— Supplied data —
──────────────────────────────
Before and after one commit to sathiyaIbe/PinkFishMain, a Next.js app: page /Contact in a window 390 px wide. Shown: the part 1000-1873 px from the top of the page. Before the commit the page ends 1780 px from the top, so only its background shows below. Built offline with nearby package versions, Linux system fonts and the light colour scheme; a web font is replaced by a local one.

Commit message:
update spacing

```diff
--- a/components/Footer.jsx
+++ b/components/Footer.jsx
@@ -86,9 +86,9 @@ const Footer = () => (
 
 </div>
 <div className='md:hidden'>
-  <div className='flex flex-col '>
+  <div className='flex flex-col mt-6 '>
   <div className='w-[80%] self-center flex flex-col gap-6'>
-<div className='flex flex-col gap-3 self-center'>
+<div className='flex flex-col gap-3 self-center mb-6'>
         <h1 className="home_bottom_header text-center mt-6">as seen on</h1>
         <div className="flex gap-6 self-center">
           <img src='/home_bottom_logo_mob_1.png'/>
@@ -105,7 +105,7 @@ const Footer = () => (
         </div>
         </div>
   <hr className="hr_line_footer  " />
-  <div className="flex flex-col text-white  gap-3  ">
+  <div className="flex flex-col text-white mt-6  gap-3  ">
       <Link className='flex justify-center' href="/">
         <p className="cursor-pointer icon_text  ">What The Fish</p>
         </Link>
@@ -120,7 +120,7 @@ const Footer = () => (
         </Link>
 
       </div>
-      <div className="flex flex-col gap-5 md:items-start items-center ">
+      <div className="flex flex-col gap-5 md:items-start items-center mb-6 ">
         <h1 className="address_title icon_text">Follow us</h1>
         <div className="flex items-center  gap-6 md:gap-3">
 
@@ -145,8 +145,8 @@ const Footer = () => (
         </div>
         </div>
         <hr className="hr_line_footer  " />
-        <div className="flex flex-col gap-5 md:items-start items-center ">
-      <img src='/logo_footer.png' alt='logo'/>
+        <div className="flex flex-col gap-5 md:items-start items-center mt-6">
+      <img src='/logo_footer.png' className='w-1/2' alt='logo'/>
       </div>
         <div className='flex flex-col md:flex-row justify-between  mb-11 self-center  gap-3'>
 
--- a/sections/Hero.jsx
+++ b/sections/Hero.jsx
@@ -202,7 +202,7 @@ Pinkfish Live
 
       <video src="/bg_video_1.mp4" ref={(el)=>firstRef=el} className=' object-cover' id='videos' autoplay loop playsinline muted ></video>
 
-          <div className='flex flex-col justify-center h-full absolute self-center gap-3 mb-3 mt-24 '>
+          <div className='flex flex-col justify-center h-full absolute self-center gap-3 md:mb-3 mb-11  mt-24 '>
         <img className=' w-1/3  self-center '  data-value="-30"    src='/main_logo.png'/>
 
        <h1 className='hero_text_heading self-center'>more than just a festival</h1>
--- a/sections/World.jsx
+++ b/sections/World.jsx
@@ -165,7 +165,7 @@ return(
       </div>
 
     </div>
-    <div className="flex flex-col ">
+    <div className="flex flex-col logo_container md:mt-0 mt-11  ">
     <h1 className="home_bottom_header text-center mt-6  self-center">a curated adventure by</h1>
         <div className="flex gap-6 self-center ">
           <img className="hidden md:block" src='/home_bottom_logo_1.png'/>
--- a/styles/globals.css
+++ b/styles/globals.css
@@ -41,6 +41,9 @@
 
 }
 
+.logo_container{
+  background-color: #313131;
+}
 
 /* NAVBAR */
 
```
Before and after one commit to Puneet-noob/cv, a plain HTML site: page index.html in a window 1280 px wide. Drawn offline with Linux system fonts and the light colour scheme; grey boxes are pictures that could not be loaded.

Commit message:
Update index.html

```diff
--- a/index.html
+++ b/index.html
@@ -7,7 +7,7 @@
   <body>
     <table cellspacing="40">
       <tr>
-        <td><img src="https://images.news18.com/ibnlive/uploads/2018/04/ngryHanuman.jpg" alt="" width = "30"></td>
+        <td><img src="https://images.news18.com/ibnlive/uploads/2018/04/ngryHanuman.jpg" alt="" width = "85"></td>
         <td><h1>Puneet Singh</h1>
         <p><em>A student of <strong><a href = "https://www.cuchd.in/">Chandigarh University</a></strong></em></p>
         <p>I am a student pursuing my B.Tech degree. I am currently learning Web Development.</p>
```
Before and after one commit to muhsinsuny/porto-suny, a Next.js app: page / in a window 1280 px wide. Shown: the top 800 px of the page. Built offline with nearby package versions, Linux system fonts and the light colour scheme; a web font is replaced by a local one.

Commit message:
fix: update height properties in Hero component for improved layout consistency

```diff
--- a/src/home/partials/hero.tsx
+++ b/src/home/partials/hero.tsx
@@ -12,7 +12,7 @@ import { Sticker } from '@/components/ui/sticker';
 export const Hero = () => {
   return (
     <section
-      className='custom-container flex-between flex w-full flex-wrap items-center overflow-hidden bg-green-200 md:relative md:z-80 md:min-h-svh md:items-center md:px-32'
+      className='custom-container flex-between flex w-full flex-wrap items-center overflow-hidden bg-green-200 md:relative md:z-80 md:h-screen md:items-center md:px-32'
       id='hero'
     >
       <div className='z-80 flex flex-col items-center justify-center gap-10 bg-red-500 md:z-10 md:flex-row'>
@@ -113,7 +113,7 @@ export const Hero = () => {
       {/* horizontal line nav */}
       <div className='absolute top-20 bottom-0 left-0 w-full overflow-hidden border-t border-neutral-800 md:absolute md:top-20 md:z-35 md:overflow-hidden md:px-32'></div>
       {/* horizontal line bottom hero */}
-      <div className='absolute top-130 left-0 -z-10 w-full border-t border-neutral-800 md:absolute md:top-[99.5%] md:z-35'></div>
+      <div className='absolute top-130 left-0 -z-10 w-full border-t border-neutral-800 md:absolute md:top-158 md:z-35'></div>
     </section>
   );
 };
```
──────────────────────────────
— Task to complete —
Every entry, written out exactly, is what the response should contain.

— Result below —
Before and after one commit to sathiyaIbe/PinkFishMain, a Next.js app: page /Contact in a window 390 px wide. Shown: the part 1000-1873 px from the top of the page. Before the commit the page ends 1780 px from the top, so only its background shows below. Built offline with nearby package versions, Linux system fonts and the light colour scheme; a web font is replaced by a local one.

Commit message:
update spacing

```diff
--- a/components/Footer.jsx
+++ b/components/Footer.jsx
@@ -86,9 +86,9 @@ const Footer = () => (
 
 </div>
 <div className='md:hidden'>
-  <div className='flex flex-col '>
+  <div className='flex flex-col mt-6 '>
   <div className='w-[80%] self-center flex flex-col gap-6'>
-<div className='flex flex-col gap-3 self-center'>
+<div className='flex flex-col gap-3 self-center mb-6'>
         <h1 className="home_bottom_header text-center mt-6">as seen on</h1>
         <div className="flex gap-6 self-center">
           <img src='/home_bottom_logo_mob_1.png'/>
@@ -105,7 +105,7 @@ const Footer = () => (
         </div>
         </div>
   <hr className="hr_line_footer  " />
-  <div className="flex flex-col text-white  gap-3  ">
+  <div className="flex flex-col text-white mt-6  gap-3  ">
       <Link className='flex justify-center' href="/">
         <p className="cursor-pointer icon_text  ">What The Fish</p>
         </Link>
@@ -120,7 +120,7 @@ const Footer = () => (
         </Link>
 
       </div>
-      <div className="flex flex-col gap-5 md:items-start items-center ">
+      <div className="flex flex-col gap-5 md:items-start items-center mb-6 ">
         <h1 className="address_title icon_text">Follow us</h1>
         <div className="flex items-center  gap-6 md:gap-3">
 
@@ -145,8 +145,8 @@ const Footer = () => (
         </div>
         </div>
         <hr className="hr_line_footer  " />
-        <div className="flex flex-col gap-5 md:items-start items-center ">
-      <img src='/logo_footer.png' alt='logo'/>
+        <div className="flex flex-col gap-5 md:items-start items-center mt-6">
+      <img src='/logo_footer.png' className='w-1/2' alt='logo'/>
       </div>
         <div className='flex flex-col md:flex-row justify-between  mb-11 self-center  gap-3'>
 
--- a/sections/Hero.jsx
+++ b/sections/Hero.jsx
@@ -202,7 +202,7 @@ Pinkfish Live
 
       <video src="/bg_video_1.mp4" ref={(el)=>firstRef=el} className=' object-cover' id='videos' autoplay loop playsinline muted ></video>
 
-          <div className='flex flex-col justify-center h-full absolute self-center gap-3 mb-3 mt-24 '>
+          <div className='flex flex-col justify-center h-full absolute self-center gap-3 md:mb-3 mb-11  mt-24 '>
         <img className=' w-1/3  self-center '  data-value="-30"    src='/main_logo.png'/>
 
        <h1 className='hero_text_heading self-center'>more than just a festival</h1>
--- a/sections/World.jsx
+++ b/sections/World.jsx
@@ -165,7 +165,7 @@ return(
       </div>
 
     </div>
-    <div className="flex flex-col ">
+    <div className="flex flex-col logo_container md:mt-0 mt-11  ">
     <h1 className="home_bottom_header text-center mt-6  self-center">a curated adventure by</h1>
         <div className="flex gap-6 self-center ">
           <img className="hidden md:block" src='/home_bottom_logo_1.png'/>
--- a/styles/globals.css
+++ b/styles/globals.css
@@ -41,6 +41,9 @@
 
 }
 
+.logo_container{
+  background-color: #313131;
+}
 
 /* NAVBAR */
 
```
Before and after one commit to Puneet-noob/cv, a plain HTML site: page index.html in a window 1280 px wide. Drawn offline with Linux system fonts and the light colour scheme; grey boxes are pictures that could not be loaded.

Commit message:
Update index.html

```diff
--- a/index.html
+++ b/index.html
@@ -7,7 +7,7 @@
   <body>
     <table cellspacing="40">
       <tr>
-        <td><img src="https://images.news18.com/ibnlive/uploads/2018/04/ngryHanuman.jpg" alt="" width = "30"></td>
+        <td><img src="https://images.news18.com/ibnlive/uploads/2018/04/ngryHanuman.jpg" alt="" width = "85"></td>
         <td><h1>Puneet Singh</h1>
         <p><em>A student of <strong><a href = "https://www.cuchd.in/">Chandigarh University</a></strong></em></p>
         <p>I am a student pursuing my B.Tech degree. I am currently learning Web Development.</p>
```
Before and after one commit to muhsinsuny/porto-suny, a Next.js app: page / in a window 1280 px wide. Shown: the top 800 px of the page. Built offline with nearby package versions, Linux system fonts and the light colour scheme; a web font is replaced by a local one.

Commit message:
fix: update height properties in Hero component for improved layout consistency

```diff
--- a/src/home/partials/hero.tsx
+++ b/src/home/partials/hero.tsx
@@ -12,7 +12,7 @@ import { Sticker } from '@/components/ui/sticker';
 export const Hero = () => {
   return (
     <section
-      className='custom-container flex-between flex w-full flex-wrap items-center overflow-hidden bg-green-200 md:relative md:z-80 md:min-h-svh md:items-center md:px-32'
+      className='custom-container flex-between flex w-full flex-wrap items-center overflow-hidden bg-green-200 md:relative md:z-80 md:h-screen md:items-center md:px-32'
       id='hero'
     >
       <div className='z-80 flex flex-col items-center justify-center gap-10 bg-red-500 md:z-10 md:flex-row'>
@@ -113,7 +113,7 @@ export const Hero = () => {
       {/* horizontal line nav */}
       <div className='absolute top-20 bottom-0 left-0 w-full overflow-hidden border-t border-neutral-800 md:absolute md:top-20 md:z-35 md:overflow-hidden md:px-32'></div>
       {/* horizontal line bottom hero */}
-      <div className='absolute top-130 left-0 -z-10 w-full border-t border-neutral-800 md:absolute md:top-[99.5%] md:z-35'></div>
+      <div className='absolute top-130 left-0 -z-10 w-full border-t border-neutral-800 md:absolute md:top-158 md:z-35'></div>
     </section>
   );
 };
```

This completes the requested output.